ABOUT THIS EXERCISE
An exact restatement of the entire listing is needed, excluding all images.

(PROVIDED DATA Opens)

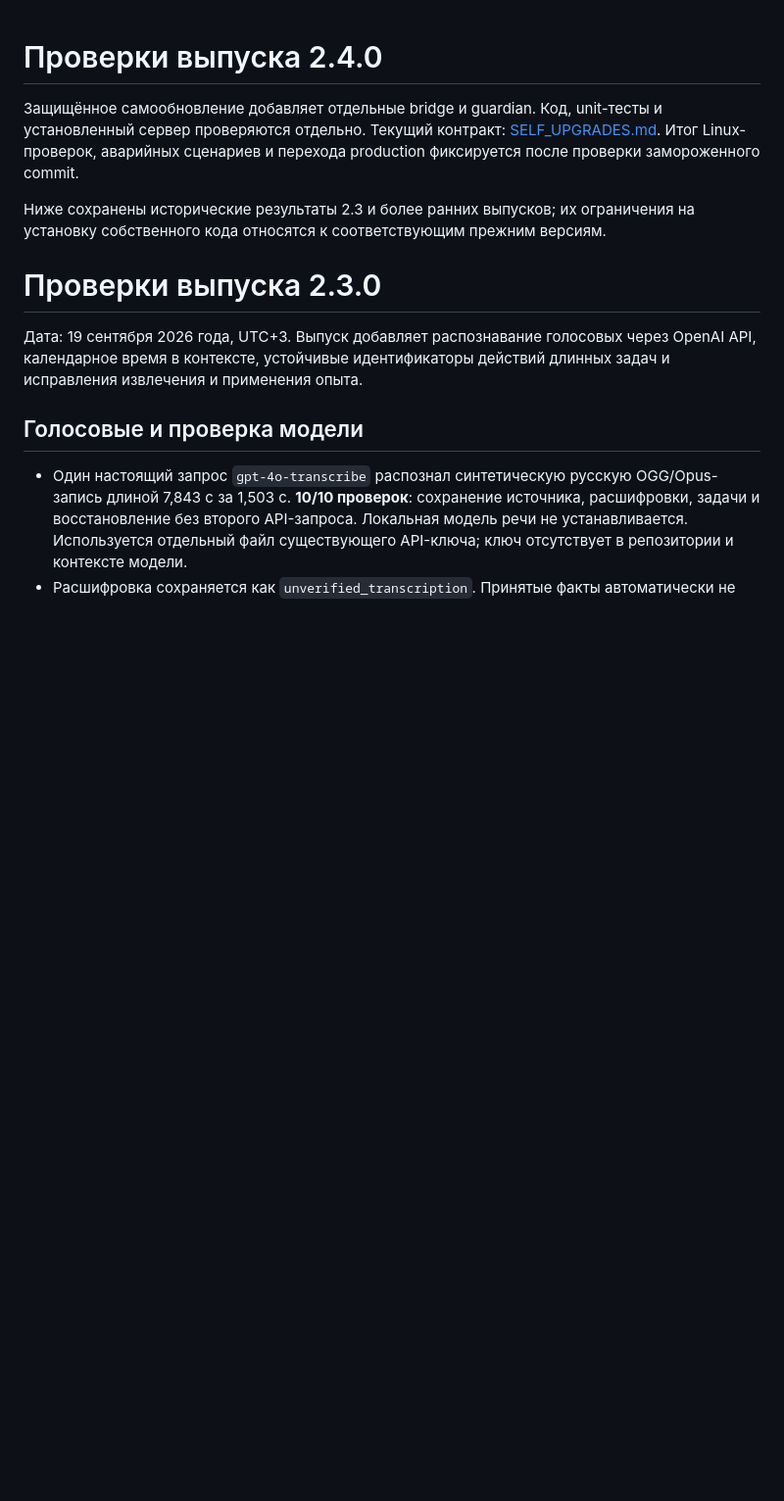
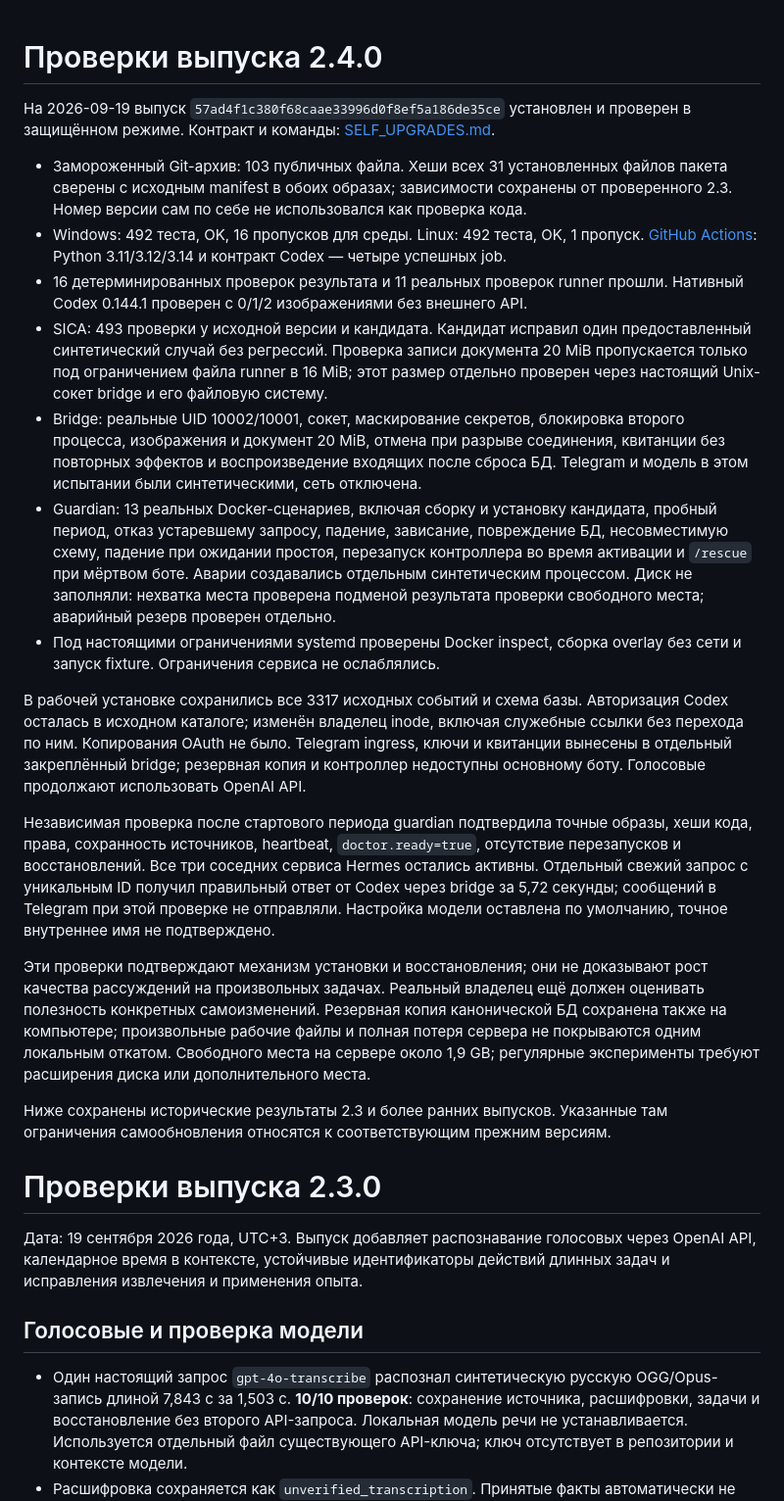
Before and after one commit to Sergeyskeef/marka-ai, a Markdown page: docs/VALIDATION.md, the part around the change. Shown at 98% size. Drawn GitHub-style; blank space fills up the shorter version.

Commit message:
Document verified guarded 2.4 deployment and recovery drills

```diff
--- a/docs/VALIDATION.md
+++ b/docs/VALIDATION.md
@@ -1,12 +1,56 @@
 # Проверки выпуска 2.4.0
 
-Защищённое самообновление добавляет отдельные bridge и guardian. Код, unit-тесты
-и установленный сервер проверяются отдельно. Текущий контракт:
-[SELF_UPGRADES.md](SELF_UPGRADES.md). Итог Linux-проверок, аварийных сценариев и
-перехода production фиксируется после проверки замороженного commit.
+На 2026-09-19 выпуск `57ad4f1c380f68caae33996d0f8ef5a186de35ce`
+установлен и проверен в защищённом режиме. Контракт и команды:
+[SELF_UPGRADES.md](SELF_UPGRADES.md).
 
-Ниже сохранены исторические результаты 2.3 и более ранних выпусков; их ограничения
-на установку собственного кода относятся к соответствующим прежним версиям.
+- Замороженный Git-архив: 103 публичных файла. Хеши всех 31 установленных файлов
+  пакета сверены с исходным manifest в обоих образах; зависимости сохранены от
+  проверенного 2.3. Номер версии сам по себе не использовался как проверка кода.
+- Windows: 492 теста, OK, 16 пропусков для среды. Linux: 492 теста, OK, 1 пропуск.
+  [GitHub Actions](https://github.com/Sergeyskeef/marka-ai/actions/runs/35442424590):
+  Python 3.11/3.12/3.14 и контракт Codex — четыре успешных job.
+- 16 детерминированных проверок результата и 11 реальных проверок runner прошли.
+  Нативный Codex 0.144.1 проверен с 0/1/2 изображениями без внешнего API.
+- SICA: 493 проверки у исходной версии и кандидата. Кандидат исправил один
+  предоставленный синтетический случай без регрессий. Проверка записи документа
+  20 MiB пропускается только под ограничением файла runner в 16 MiB; этот размер
+  отдельно проверен через настоящий Unix-сокет bridge и его файловую систему.
+- Bridge: реальные UID 10002/10001, сокет, маскирование секретов, блокировка второго
+  процесса, изображения и документ 20 MiB, отмена при разрыве соединения,
+  квитанции без повторных эффектов и воспроизведение входящих после сброса БД.
+  Telegram и модель в этом испытании были синтетическими, сеть отключена.
+- Guardian: 13 реальных Docker-сценариев, включая сборку и установку кандидата,
+  пробный период, отказ устаревшему запросу, падение, зависание, повреждение БД,
+  несовместимую схему, падение при ожидании простоя, перезапуск контроллера во
+  время активации и `/rescue` при мёртвом боте. Аварии создавались отдельным
+  синтетическим процессом. Диск не заполняли: нехватка места проверена подменой
+  результата проверки свободного места; аварийный резерв проверен отдельно.
+- Под настоящими ограничениями systemd проверены Docker inspect, сборка overlay
+  без сети и запуск fixture. Ограничения сервиса не ослаблялись.
+
+В рабочей установке сохранились все 3317 исходных событий и схема базы.
+Авторизация Codex осталась в исходном каталоге; изменён владелец inode, включая
+служебные ссылки без перехода по ним. Копирования OAuth не было. Telegram ingress,
+ключи и квитанции вынесены в отдельный закреплённый bridge; резервная копия и
+контроллер недоступны основному боту. Голосовые продолжают использовать OpenAI API.
+
+Независимая проверка после стартового периода guardian подтвердила точные образы,
+хеши кода, права, сохранность источников, heartbeat, `doctor.ready=true`, отсутствие
+перезапусков и восстановлений. Все три соседних сервиса Hermes остались активны.
+Отдельный свежий запрос с уникальным ID получил правильный ответ от Codex через
+bridge за 5,72 секунды; сообщений в Telegram при этой проверке не отправляли.
+Настройка модели оставлена по умолчанию, точное внутреннее имя не подтверждено.
+
+Эти проверки подтверждают механизм установки и восстановления; они не доказывают
+рост качества рассуждений на произвольных задачах. Реальный владелец ещё должен
+оценивать полезность конкретных самоизменений. Резервная копия канонической БД
+сохранена также на компьютере; произвольные рабочие файлы и полная потеря сервера
+не покрываются одним локальным откатом. Свободного места на сервере около 1,9 GB;
+регулярные эксперименты требуют расширения диска или дополнительного места.
+
+Ниже сохранены исторические результаты 2.3 и более ранних выпусков. Указанные
+там ограничения самообновления относятся к соответствующим прежним версиям.
 
 # Проверки выпуска 2.3.0
 
```
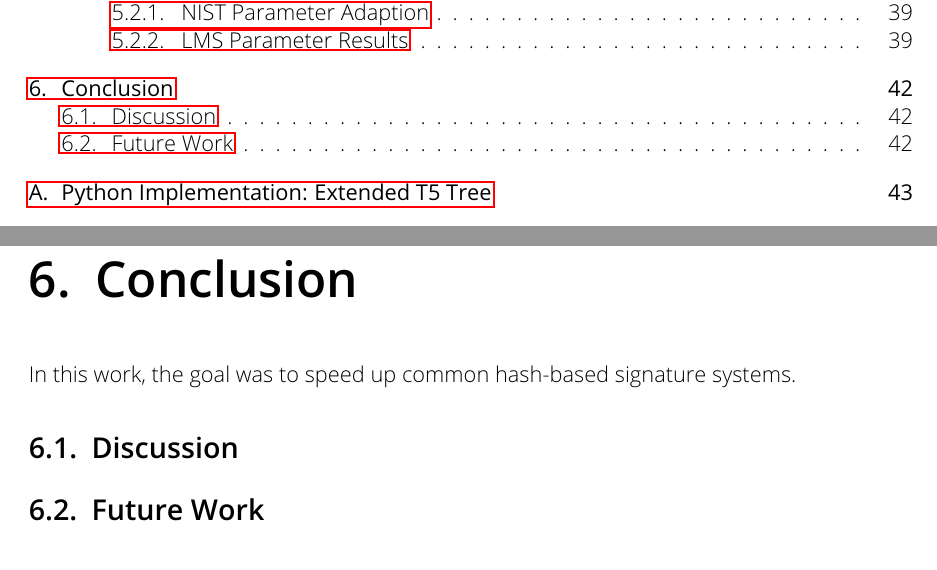
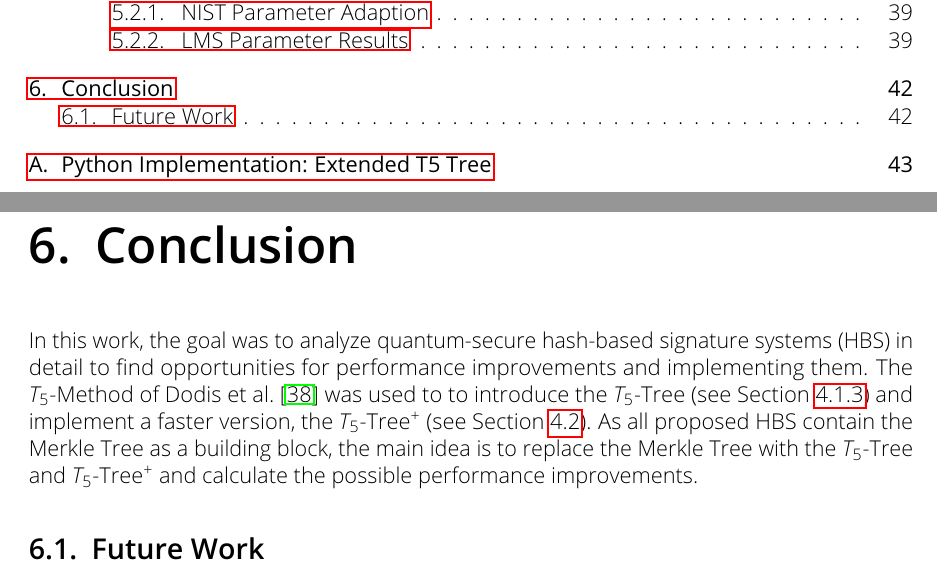
Before and after one commit to Amyy/master_thesis, a LaTeX thesis (thesis.tex, which reads chapters/conclusion.tex): two parts of pages 5 and 42 of 47, joined at a grey line, cut so that both start at the same text. Compiled offline with pdfLaTeX.

Commit message:
began introduction of conclusion

```diff
--- a/chapters/conclusion.tex
+++ b/chapters/conclusion.tex
@@ -1,9 +1,13 @@
 \chapter{Conclusion}
 \label{cha:conclusion}
 
-In this work, the goal was to speed up common hash-based signature systems.
+In this work, the goal was to analyze quantum-secure hash-based signature systems (HBS) in detail to find opportunities for performance improvements and implementing them.
+The $T_5$-Method of Dodis et al.~\cite{T5_paper} was used to to introduce the \tftree (see Section~\ref{sec:dodis_t5_merkle_tree}) and implement a faster version, the \extree (see Section~\ref{sec:ext_t5_tree}).
+As all proposed HBS contain the Merkle Tree as a building block, the main idea is to replace the Merkle Tree with the \tftree and \extree and calculate the possible performance improvements.
 
-\section{Discussion}
+% \section{Discussion} % Results / Discussion Results ?
+
+% To substitute the standard Merkle Tree with the \tftree and \extree concepts, to speed up LMS, XMSS and potentially other signature schemes based on Merkle Trees.
 
 % it is possible to insert T5 idea into LMS.
 % Hashcalls winternitz to get to leaves are not taken into account in this work, because
@@ -11,11 +15,12 @@ In this work, the goal was to speed up common hash-based signature systems.
 % length authpath does not increase exponentially! tree generation: yes
 % ext. t5: authpath length not constant, please take into consideration
 
-\section{Future Work} % Future work: belongs here
+\section{Future Work}
 
 % t5 idea is possible in xmss: XMSS inspected in detail in this work, therefore -> would work with t5 but take into account bitmasks. Therefore, t5 tree concept will have to be adapted.
 
 % It is possible to adopt the \extree concept into SPHINCS simple, because SPHINCS simple does not contain bitmasks. Would work like LMS+T5 concept.
+% (Maybe reference to sphincs+ explanation in related work)
 
 % Concept for T5 tree when not every leaf is "filled" ? -> Possible to use a more variants of one-time key sets, because NIST Parameter set (reference here) fits to binary tree and not leaves = power of 5 tree.
 % Idea: do not calculate all "subtrees" of T5 tree.
```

(PROVIDED DATA Closes)

EXERCISE RESULT
Before and after one commit to Sergeyskeef/marka-ai, a Markdown page: docs/VALIDATION.md, the part around the change. Shown at 98% size. Drawn GitHub-style; blank space fills up the shorter version.

Commit message:
Document verified guarded 2.4 deployment and recovery drills

```diff
--- a/docs/VALIDATION.md
+++ b/docs/VALIDATION.md
@@ -1,12 +1,56 @@
 # Проверки выпуска 2.4.0
 
-Защищённое самообновление добавляет отдельные bridge и guardian. Код, unit-тесты
-и установленный сервер проверяются отдельно. Текущий контракт:
-[SELF_UPGRADES.md](SELF_UPGRADES.md). Итог Linux-проверок, аварийных сценариев и
-перехода production фиксируется после проверки замороженного commit.
+На 2026-09-19 выпуск `57ad4f1c380f68caae33996d0f8ef5a186de35ce`
+установлен и проверен в защищённом режиме. Контракт и команды:
+[SELF_UPGRADES.md](SELF_UPGRADES.md).
 
-Ниже сохранены исторические результаты 2.3 и более ранних выпусков; их ограничения
-на установку собственного кода относятся к соответствующим прежним версиям.
+- Замороженный Git-архив: 103 публичных файла. Хеши всех 31 установленных файлов
+  пакета сверены с исходным manifest в обоих образах; зависимости сохранены от
+  проверенного 2.3. Номер версии сам по себе не использовался как проверка кода.
+- Windows: 492 теста, OK, 16 пропусков для среды. Linux: 492 теста, OK, 1 пропуск.
+  [GitHub Actions](https://github.com/Sergeyskeef/marka-ai/actions/runs/35442424590):
+  Python 3.11/3.12/3.14 и контракт Codex — четыре успешных job.
+- 16 детерминированных проверок результата и 11 реальных проверок runner прошли.
+  Нативный Codex 0.144.1 проверен с 0/1/2 изображениями без внешнего API.
+- SICA: 493 проверки у исходной версии и кандидата. Кандидат исправил один
+  предоставленный синтетический случай без регрессий. Проверка записи документа
+  20 MiB пропускается только под ограничением файла runner в 16 MiB; этот размер
+  отдельно проверен через настоящий Unix-сокет bridge и его файловую систему.
+- Bridge: реальные UID 10002/10001, сокет, маскирование секретов, блокировка второго
+  процесса, изображения и документ 20 MiB, отмена при разрыве соединения,
+  квитанции без повторных эффектов и воспроизведение входящих после сброса БД.
+  Telegram и модель в этом испытании были синтетическими, сеть отключена.
+- Guardian: 13 реальных Docker-сценариев, включая сборку и установку кандидата,
+  пробный период, отказ устаревшему запросу, падение, зависание, повреждение БД,
+  несовместимую схему, падение при ожидании простоя, перезапуск контроллера во
+  время активации и `/rescue` при мёртвом боте. Аварии создавались отдельным
+  синтетическим процессом. Диск не заполняли: нехватка места проверена подменой
+  результата проверки свободного места; аварийный резерв проверен отдельно.
+- Под настоящими ограничениями systemd проверены Docker inspect, сборка overlay
+  без сети и запуск fixture. Ограничения сервиса не ослаблялись.
+
+В рабочей установке сохранились все 3317 исходных событий и схема базы.
+Авторизация Codex осталась в исходном каталоге; изменён владелец inode, включая
+служебные ссылки без перехода по ним. Копирования OAuth не было. Telegram ingress,
+ключи и квитанции вынесены в отдельный закреплённый bridge; резервная копия и
+контроллер недоступны основному боту. Голосовые продолжают использовать OpenAI API.
+
+Независимая проверка после стартового периода guardian подтвердила точные образы,
+хеши кода, права, сохранность источников, heartbeat, `doctor.ready=true`, отсутствие
+перезапусков и восстановлений. Все три соседних сервиса Hermes остались активны.
+Отдельный свежий запрос с уникальным ID получил правильный ответ от Codex через
+bridge за 5,72 секунды; сообщений в Telegram при этой проверке не отправляли.
+Настройка модели оставлена по умолчанию, точное внутреннее имя не подтверждено.
+
+Эти проверки подтверждают механизм установки и восстановления; они не доказывают
+рост качества рассуждений на произвольных задачах. Реальный владелец ещё должен
+оценивать полезность конкретных самоизменений. Резервная копия канонической БД
+сохранена также на компьютере; произвольные рабочие файлы и полная потеря сервера
+не покрываются одним локальным откатом. Свободного места на сервере около 1,9 GB;
+регулярные эксперименты требуют расширения диска или дополнительного места.
+
+Ниже сохранены исторические результаты 2.3 и более ранних выпусков. Указанные
+там ограничения самообновления относятся к соответствующим прежним версиям.
 
 # Проверки выпуска 2.3.0
 
```
Before and after one commit to Amyy/master_thesis, a LaTeX thesis (thesis.tex, which reads chapters/conclusion.tex): two parts of pages 5 and 42 of 47, joined at a grey line, cut so that both start at the same text. Compiled offline with pdfLaTeX.

Commit message:
began introduction of conclusion

```diff
--- a/chapters/conclusion.tex
+++ b/chapters/conclusion.tex
@@ -1,9 +1,13 @@
 \chapter{Conclusion}
 \label{cha:conclusion}
 
-In this work, the goal was to speed up common hash-based signature systems.
+In this work, the goal was to analyze quantum-secure hash-based signature systems (HBS) in detail to find opportunities for performance improvements and implementing them.
+The $T_5$-Method of Dodis et al.~\cite{T5_paper} was used to to introduce the \tftree (see Section~\ref{sec:dodis_t5_merkle_tree}) and implement a faster version, the \extree (see Section~\ref{sec:ext_t5_tree}).
+As all proposed HBS contain the Merkle Tree as a building block, the main idea is to replace the Merkle Tree with the \tftree and \extree and calculate the possible performance improvements.
 
-\section{Discussion}
+% \section{Discussion} % Results / Discussion Results ?
+
+% To substitute the standard Merkle Tree with the \tftree and \extree concepts, to speed up LMS, XMSS and potentially other signature schemes based on Merkle Trees.
 
 % it is possible to insert T5 idea into LMS.
 % Hashcalls winternitz to get to leaves are not taken into account in this work, because
@@ -11,11 +15,12 @@ In this work, the goal was to speed up common hash-based signature systems.
 % length authpath does not increase exponentially! tree generation: yes
 % ext. t5: authpath length not constant, please take into consideration
 
-\section{Future Work} % Future work: belongs here
+\section{Future Work}
 
 % t5 idea is possible in xmss: XMSS inspected in detail in this work, therefore -> would work with t5 but take into account bitmasks. Therefore, t5 tree concept will have to be adapted.
 
 % It is possible to adopt the \extree concept into SPHINCS simple, because SPHINCS simple does not contain bitmasks. Would work like LMS+T5 concept.
+% (Maybe reference to sphincs+ explanation in related work)
 
 % Concept for T5 tree when not every leaf is "filled" ? -> Possible to use a more variants of one-time key sets, because NIST Parameter set (reference here) fits to binary tree and not leaves = power of 5 tree.
 % Idea: do not calculate all "subtrees" of T5 tree.
```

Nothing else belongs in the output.